EXERCISE DIRECTIONS:
Among the records, how many lines carry the string "QPushButton"? Give that number with nothing added.

(Change detection outputs)
-=-=-

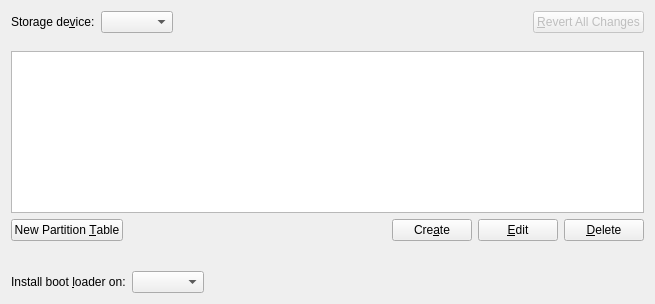
Old version of the form src/modules/partition/gui/PartitionPage.ui in the repository siduction/calamares.
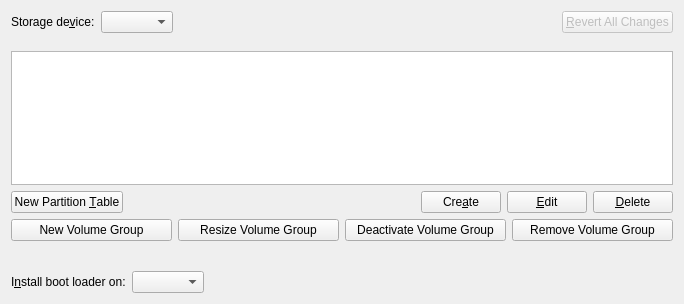
New version of the form. Custom widgets are drawn as their Qt base class.

Patch:
```diff
--- a/src/modules/partition/gui/PartitionPage.ui
+++ b/src/modules/partition/gui/PartitionPage.ui
@@ -6,7 +6,7 @@
    <rect>
     <x>0</x>
     <y>0</y>
-    <width>655</width>
+    <width>684</width>
     <height>304</height>
    </rect>
   </property>
@@ -124,6 +124,38 @@
      </item>
     </layout>
    </item>
+   <item>
+    <layout class="QHBoxLayout" name="horizontalLayout_4">
+     <item>
+      <widget class="QPushButton" name="newVolumeGroupButton">
+       <property name="text">
+        <string>New Volume Group</string>
+       </property>
+      </widget>
+     </item>
+     <item>
+      <widget class="QPushButton" name="resizeVolumeGroupButton">
+       <property name="text">
+        <string>Resize Volume Group</string>
+       </property>
+      </widget>
+     </item>
+     <item>
+      <widget class="QPushButton" name="deactivateVolumeGroupButton">
+       <property name="text">
+        <string>Deactivate Volume Group</string>
+       </property>
+      </widget>
+     </item>
+     <item>
+      <widget class="QPushButton" name="removeVolumeGroupButton">
+       <property name="text">
+        <string>Remove Volume Group</string>
+       </property>
+      </widget>
+     </item>
+    </layout>
+   </item>
    <item>
     <spacer name="verticalSpacer">
      <property name="orientation">
@@ -145,7 +177,7 @@
      <item>
       <widget class="QLabel" name="label_3">
        <property name="text">
-        <string>Install boot &amp;loader on:</string>
+        <string>I&amp;nstall boot loader on:</string>
        </property>
        <property name="buddy">
         <cstring>bootLoaderComboBox</cstring>
```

-=-=-

OUTPUT FOR THIS EXERCISE:
4